BEGIN
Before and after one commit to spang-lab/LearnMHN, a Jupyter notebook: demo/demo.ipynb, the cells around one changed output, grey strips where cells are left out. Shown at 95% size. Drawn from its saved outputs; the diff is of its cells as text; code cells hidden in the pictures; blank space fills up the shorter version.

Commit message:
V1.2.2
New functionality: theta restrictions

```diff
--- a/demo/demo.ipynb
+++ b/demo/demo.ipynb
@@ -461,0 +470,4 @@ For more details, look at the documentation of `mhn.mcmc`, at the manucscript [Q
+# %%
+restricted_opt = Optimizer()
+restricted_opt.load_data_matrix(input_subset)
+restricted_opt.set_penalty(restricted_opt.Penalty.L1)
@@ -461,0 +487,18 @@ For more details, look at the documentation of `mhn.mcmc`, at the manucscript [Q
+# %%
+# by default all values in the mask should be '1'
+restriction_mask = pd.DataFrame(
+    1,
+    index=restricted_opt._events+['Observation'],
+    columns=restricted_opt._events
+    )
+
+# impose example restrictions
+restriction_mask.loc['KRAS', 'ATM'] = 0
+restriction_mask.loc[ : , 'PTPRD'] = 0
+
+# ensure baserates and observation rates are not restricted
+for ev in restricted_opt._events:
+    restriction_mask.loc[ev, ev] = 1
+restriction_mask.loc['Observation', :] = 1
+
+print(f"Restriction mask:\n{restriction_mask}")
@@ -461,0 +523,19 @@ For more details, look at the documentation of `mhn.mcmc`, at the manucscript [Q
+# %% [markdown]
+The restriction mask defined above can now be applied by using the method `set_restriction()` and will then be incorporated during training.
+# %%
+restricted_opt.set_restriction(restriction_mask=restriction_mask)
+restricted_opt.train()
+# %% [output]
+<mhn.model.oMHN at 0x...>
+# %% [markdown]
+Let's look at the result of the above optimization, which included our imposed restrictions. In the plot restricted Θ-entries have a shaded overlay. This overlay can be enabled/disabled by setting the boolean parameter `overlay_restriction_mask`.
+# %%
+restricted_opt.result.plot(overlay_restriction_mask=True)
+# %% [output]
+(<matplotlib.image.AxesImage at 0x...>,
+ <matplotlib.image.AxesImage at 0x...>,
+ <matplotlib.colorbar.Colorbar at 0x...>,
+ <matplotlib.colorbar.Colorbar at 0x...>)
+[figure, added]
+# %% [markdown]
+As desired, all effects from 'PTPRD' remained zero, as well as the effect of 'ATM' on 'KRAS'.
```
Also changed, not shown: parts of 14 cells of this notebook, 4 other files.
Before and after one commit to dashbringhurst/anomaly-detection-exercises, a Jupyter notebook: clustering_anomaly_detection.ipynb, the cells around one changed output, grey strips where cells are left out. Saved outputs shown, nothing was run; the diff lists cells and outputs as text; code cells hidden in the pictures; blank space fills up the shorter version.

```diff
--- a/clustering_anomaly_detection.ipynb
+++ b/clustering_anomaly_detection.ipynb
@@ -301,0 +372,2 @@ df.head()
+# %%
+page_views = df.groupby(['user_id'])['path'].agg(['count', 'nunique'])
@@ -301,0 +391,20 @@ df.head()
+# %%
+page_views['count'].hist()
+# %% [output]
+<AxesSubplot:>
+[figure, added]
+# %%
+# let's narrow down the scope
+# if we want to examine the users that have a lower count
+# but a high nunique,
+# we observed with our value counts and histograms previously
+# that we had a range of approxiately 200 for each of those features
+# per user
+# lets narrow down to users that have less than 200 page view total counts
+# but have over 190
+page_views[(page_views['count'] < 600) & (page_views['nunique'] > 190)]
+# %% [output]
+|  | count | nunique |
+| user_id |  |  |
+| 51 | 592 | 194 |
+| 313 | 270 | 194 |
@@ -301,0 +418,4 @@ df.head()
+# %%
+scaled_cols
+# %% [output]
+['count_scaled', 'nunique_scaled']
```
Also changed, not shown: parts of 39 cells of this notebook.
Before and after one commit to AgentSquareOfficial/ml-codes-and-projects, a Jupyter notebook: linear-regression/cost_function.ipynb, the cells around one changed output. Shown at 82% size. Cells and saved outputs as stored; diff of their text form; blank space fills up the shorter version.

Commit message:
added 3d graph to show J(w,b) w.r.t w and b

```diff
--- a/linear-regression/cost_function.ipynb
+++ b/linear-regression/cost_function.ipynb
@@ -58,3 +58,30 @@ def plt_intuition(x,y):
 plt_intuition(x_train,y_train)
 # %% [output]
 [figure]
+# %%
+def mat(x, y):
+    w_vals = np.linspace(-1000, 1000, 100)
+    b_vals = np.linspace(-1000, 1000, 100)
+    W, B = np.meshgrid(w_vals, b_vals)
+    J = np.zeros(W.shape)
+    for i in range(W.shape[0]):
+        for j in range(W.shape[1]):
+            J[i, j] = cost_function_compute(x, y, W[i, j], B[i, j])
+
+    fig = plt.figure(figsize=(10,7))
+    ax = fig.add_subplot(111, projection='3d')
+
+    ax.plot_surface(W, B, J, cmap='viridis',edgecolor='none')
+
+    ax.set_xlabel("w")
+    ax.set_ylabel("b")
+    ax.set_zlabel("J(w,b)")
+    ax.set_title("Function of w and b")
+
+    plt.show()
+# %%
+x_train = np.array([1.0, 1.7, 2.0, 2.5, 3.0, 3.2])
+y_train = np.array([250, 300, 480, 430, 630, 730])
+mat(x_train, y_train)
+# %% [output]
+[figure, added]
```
END
_EXERCISE OBJECTIVE_. Where does the string "matplotlib" occur in the listing above? Return every line that contains it.

_SOLUTION_.
+(<matplotlib.image.AxesImage at 0x...>,
+ <matplotlib.image.AxesImage at 0x...>,
+ <matplotlib.colorbar.Colorbar at 0x...>,
+ <matplotlib.colorbar.Colorbar at 0x...>)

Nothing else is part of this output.